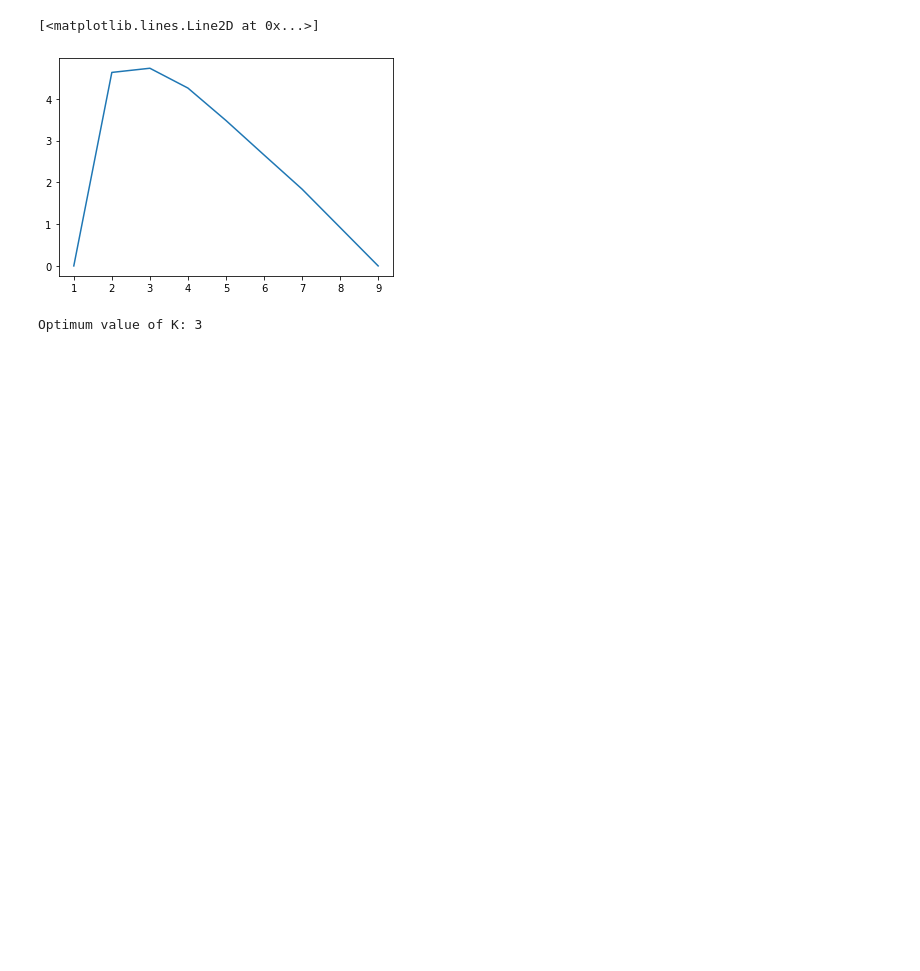
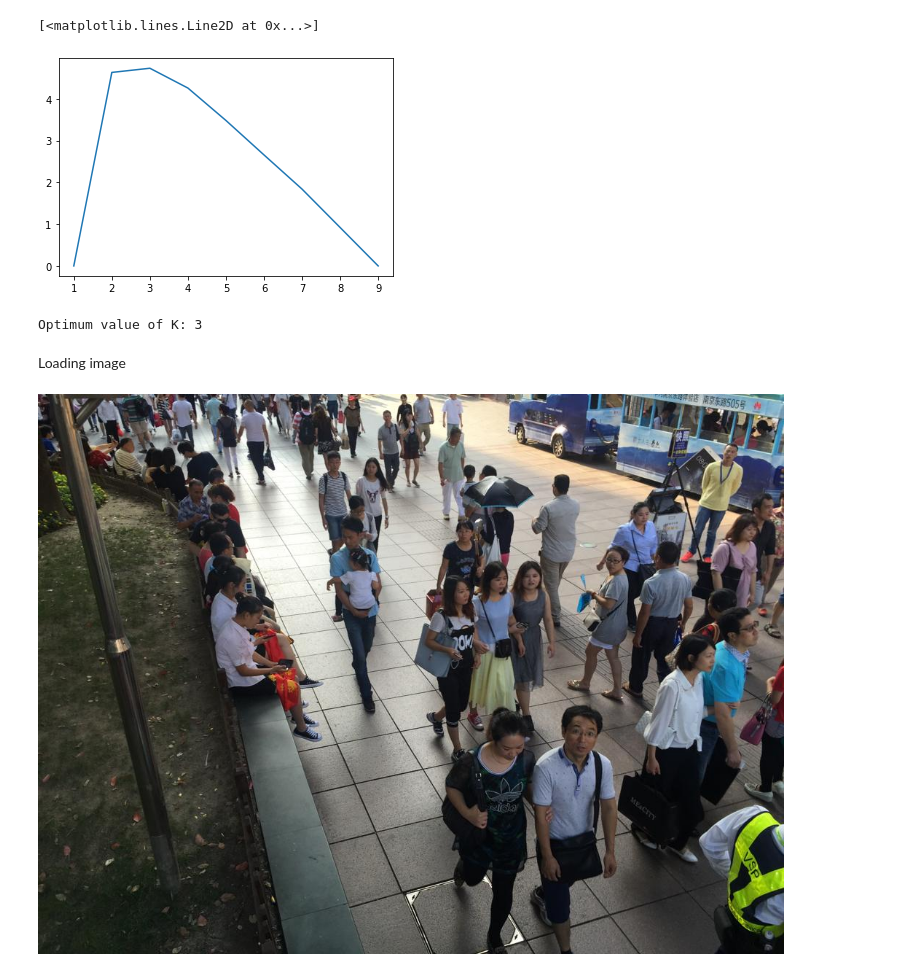
Before and after one commit to oddlyspaced/minor-new, a Jupyter notebook: classification.ipynb, the cells around one changed output. Drawn from its saved outputs; the diff is of its cells as text; code cells hidden in the pictures; blank space fills up the shorter version.

Commit message:
classification: setup code to use optimum value of k to annotate people in image

```diff
--- a/classification.ipynb
+++ b/classification.ipynb
@@ -103,7 +105,17 @@ plt.plot(K, dist_points_from_line)
 # %% [output]
 [<matplotlib.lines.Line2D at 0x...>]
 [figure]
-# %%
-print("Optimum value of K: " + str(dist_points_from_line.index(max(dist_points_from_line)) + 1))
-# %% [output]
-Optimum value of K: 3
+# %%
+optimum_K = (dist_points_from_line.index(max(dist_points_from_line)) + 1)
+print("Optimum value of K: " + str(optimum_K))
+# %% [output]
+Optimum value of K: 3
+# %% [markdown]
+Loading image
+# %%
+pil_image = Image.open("sample_image.jpg")
+cv_image = cv2.cvtColor(np.array(pil_image), cv2.COLOR_BGR2RGB)
+
+display(pil_image)
+# %% [output]
+[figure, added]
```
Also changed, not shown: parts of 5 cells of this notebook.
== == ==
**What is expected**
A faithful copy of all the data above is required, printed exactly and with no pictures.

**Exercise answer**
Before and after one commit to oddlyspaced/minor-new, a Jupyter notebook: classification.ipynb, the cells around one changed output. Drawn from its saved outputs; the diff is of its cells as text; code cells hidden in the pictures; blank space fills up the shorter version.

Commit message:
classification: setup code to use optimum value of k to annotate people in image

```diff
--- a/classification.ipynb
+++ b/classification.ipynb
@@ -103,7 +105,17 @@ plt.plot(K, dist_points_from_line)
 # %% [output]
 [<matplotlib.lines.Line2D at 0x...>]
 [figure]
-# %%
-print("Optimum value of K: " + str(dist_points_from_line.index(max(dist_points_from_line)) + 1))
-# %% [output]
-Optimum value of K: 3
+# %%
+optimum_K = (dist_points_from_line.index(max(dist_points_from_line)) + 1)
+print("Optimum value of K: " + str(optimum_K))
+# %% [output]
+Optimum value of K: 3
+# %% [markdown]
+Loading image
+# %%
+pil_image = Image.open("sample_image.jpg")
+cv_image = cv2.cvtColor(np.array(pil_image), cv2.COLOR_BGR2RGB)
+
+display(pil_image)
+# %% [output]
+[figure, added]
```
Also changed, not shown: parts of 5 cells of this notebook.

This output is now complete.